Segment Open

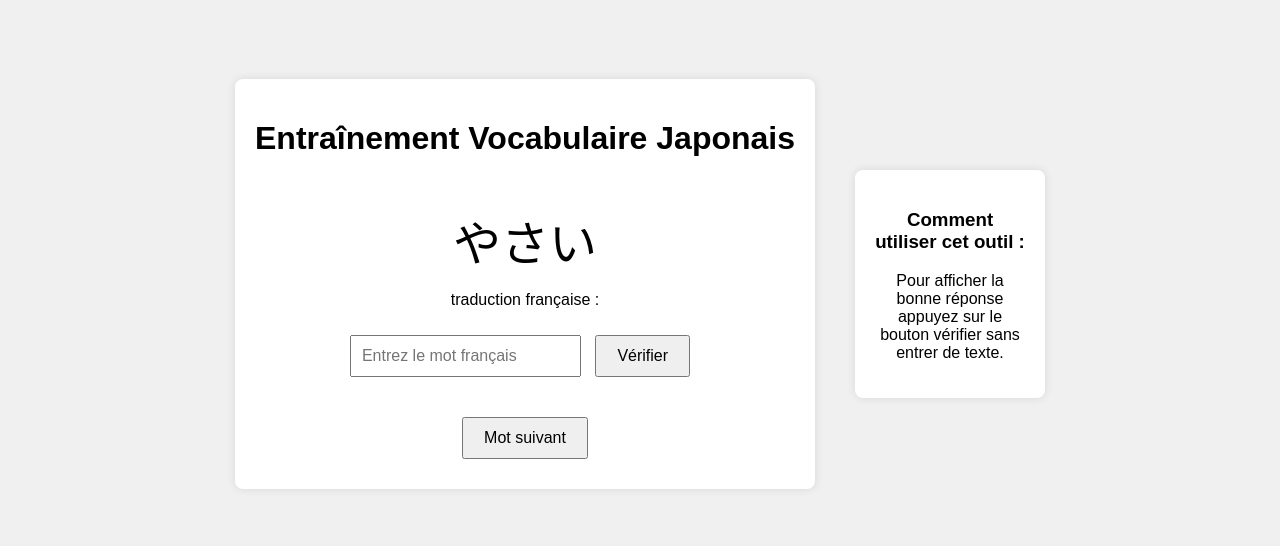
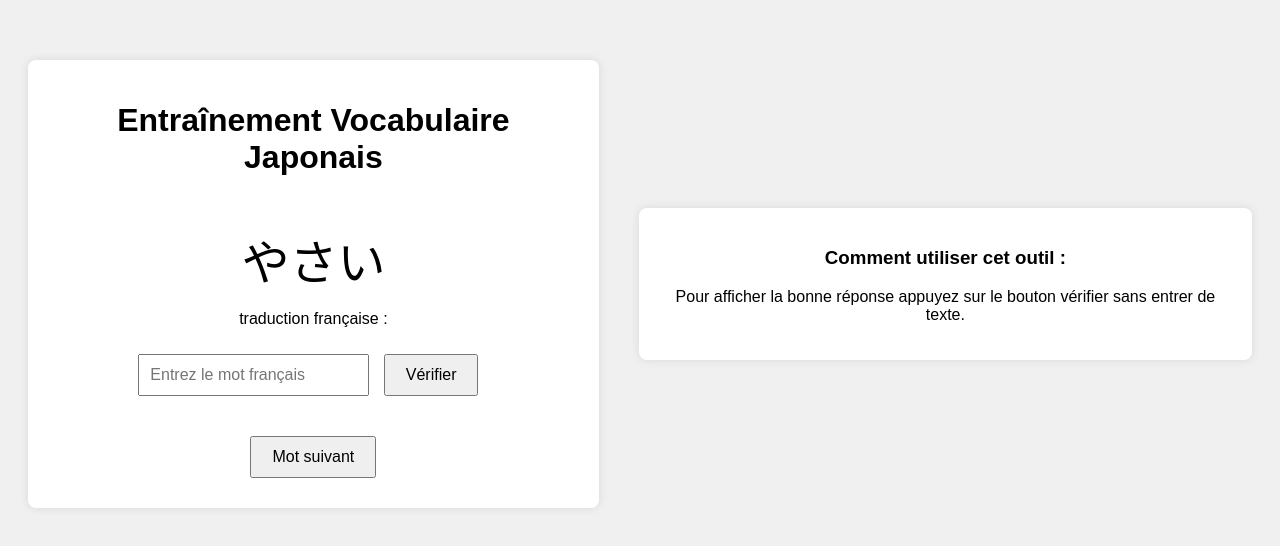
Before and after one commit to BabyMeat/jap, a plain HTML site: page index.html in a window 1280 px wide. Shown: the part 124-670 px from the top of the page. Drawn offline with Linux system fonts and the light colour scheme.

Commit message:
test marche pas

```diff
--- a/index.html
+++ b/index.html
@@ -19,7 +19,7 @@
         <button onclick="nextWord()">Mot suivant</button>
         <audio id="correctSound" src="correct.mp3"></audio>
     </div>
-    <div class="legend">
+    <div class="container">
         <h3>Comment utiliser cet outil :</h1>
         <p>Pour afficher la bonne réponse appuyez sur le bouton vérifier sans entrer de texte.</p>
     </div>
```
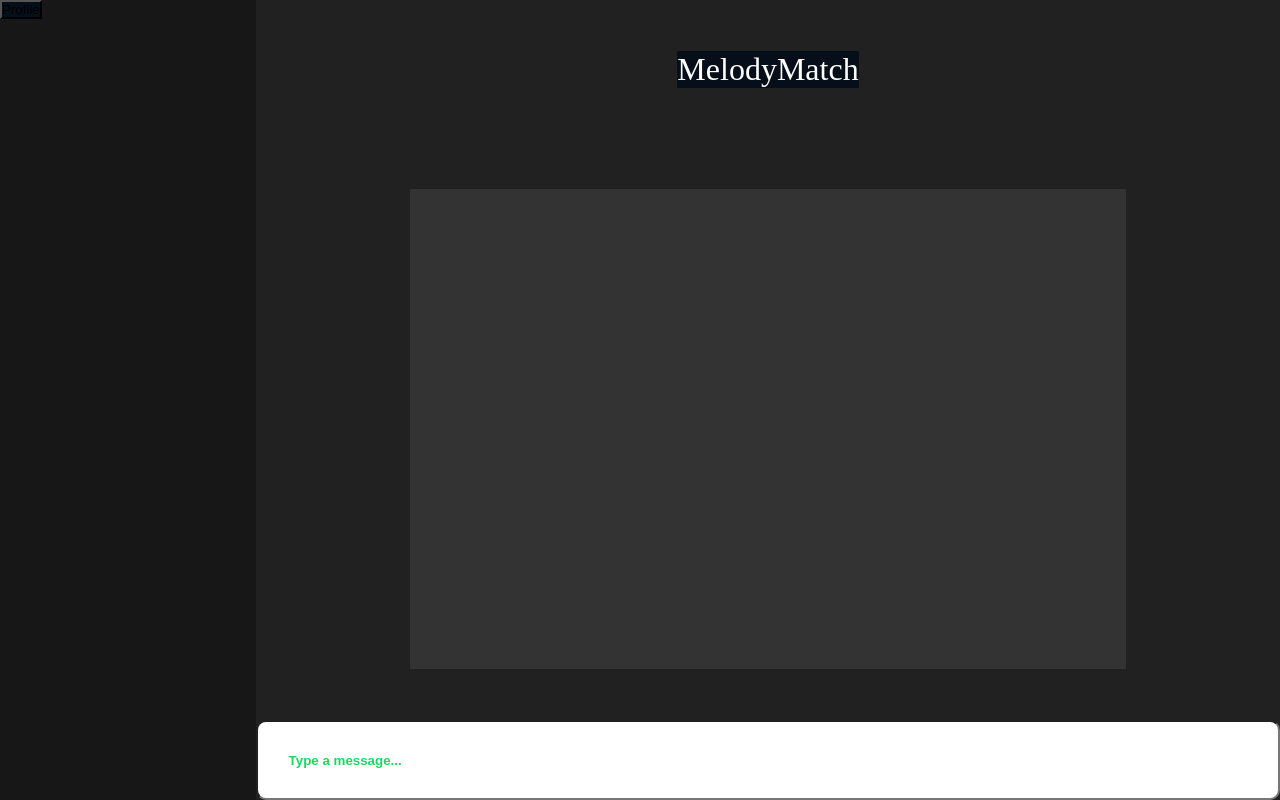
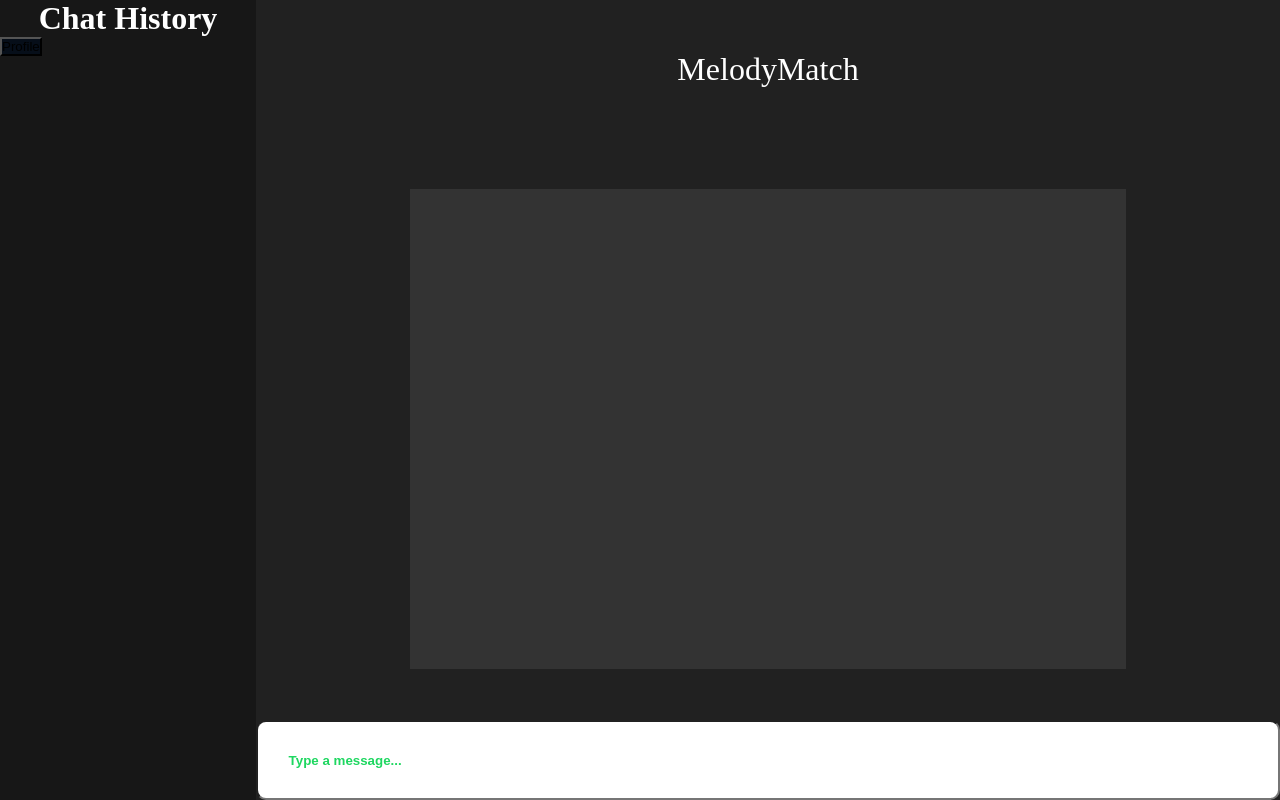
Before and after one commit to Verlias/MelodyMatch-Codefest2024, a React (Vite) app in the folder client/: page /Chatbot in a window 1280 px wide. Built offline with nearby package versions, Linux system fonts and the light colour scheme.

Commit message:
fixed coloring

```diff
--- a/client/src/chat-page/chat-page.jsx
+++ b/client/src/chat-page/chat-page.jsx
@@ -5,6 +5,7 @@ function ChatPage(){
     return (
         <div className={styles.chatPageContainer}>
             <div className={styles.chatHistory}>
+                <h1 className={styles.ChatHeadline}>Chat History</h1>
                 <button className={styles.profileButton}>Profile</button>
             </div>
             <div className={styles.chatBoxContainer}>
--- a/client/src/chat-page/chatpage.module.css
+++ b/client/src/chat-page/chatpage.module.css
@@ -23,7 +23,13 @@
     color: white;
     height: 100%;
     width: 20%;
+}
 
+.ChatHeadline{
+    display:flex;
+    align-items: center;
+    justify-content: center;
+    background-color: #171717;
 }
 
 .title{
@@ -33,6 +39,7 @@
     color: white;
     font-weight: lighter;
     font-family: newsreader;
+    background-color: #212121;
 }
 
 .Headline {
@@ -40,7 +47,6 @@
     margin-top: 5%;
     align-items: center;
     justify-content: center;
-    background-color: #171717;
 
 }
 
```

Segment Closed
Segment Open

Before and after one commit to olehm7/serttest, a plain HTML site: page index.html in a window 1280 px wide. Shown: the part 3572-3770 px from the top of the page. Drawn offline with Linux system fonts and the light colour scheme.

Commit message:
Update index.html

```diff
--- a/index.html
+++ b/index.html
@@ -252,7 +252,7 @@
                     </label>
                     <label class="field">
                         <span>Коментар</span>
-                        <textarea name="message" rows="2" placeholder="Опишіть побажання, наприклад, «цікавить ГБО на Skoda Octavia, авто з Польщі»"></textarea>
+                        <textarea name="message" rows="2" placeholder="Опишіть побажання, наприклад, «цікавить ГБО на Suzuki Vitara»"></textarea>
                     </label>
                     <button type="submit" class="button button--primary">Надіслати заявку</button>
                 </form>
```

Segment Closed

Your goal: Every line of the entries that includes "className" must be copied into the answer.

Your solution:
         <div className={styles.chatPageContainer}>
             <div className={styles.chatHistory}>
+                <h1 className={styles.ChatHeadline}>Chat History</h1>
                 <button className={styles.profileButton}>Profile</button>
             <div className={styles.chatBoxContainer}>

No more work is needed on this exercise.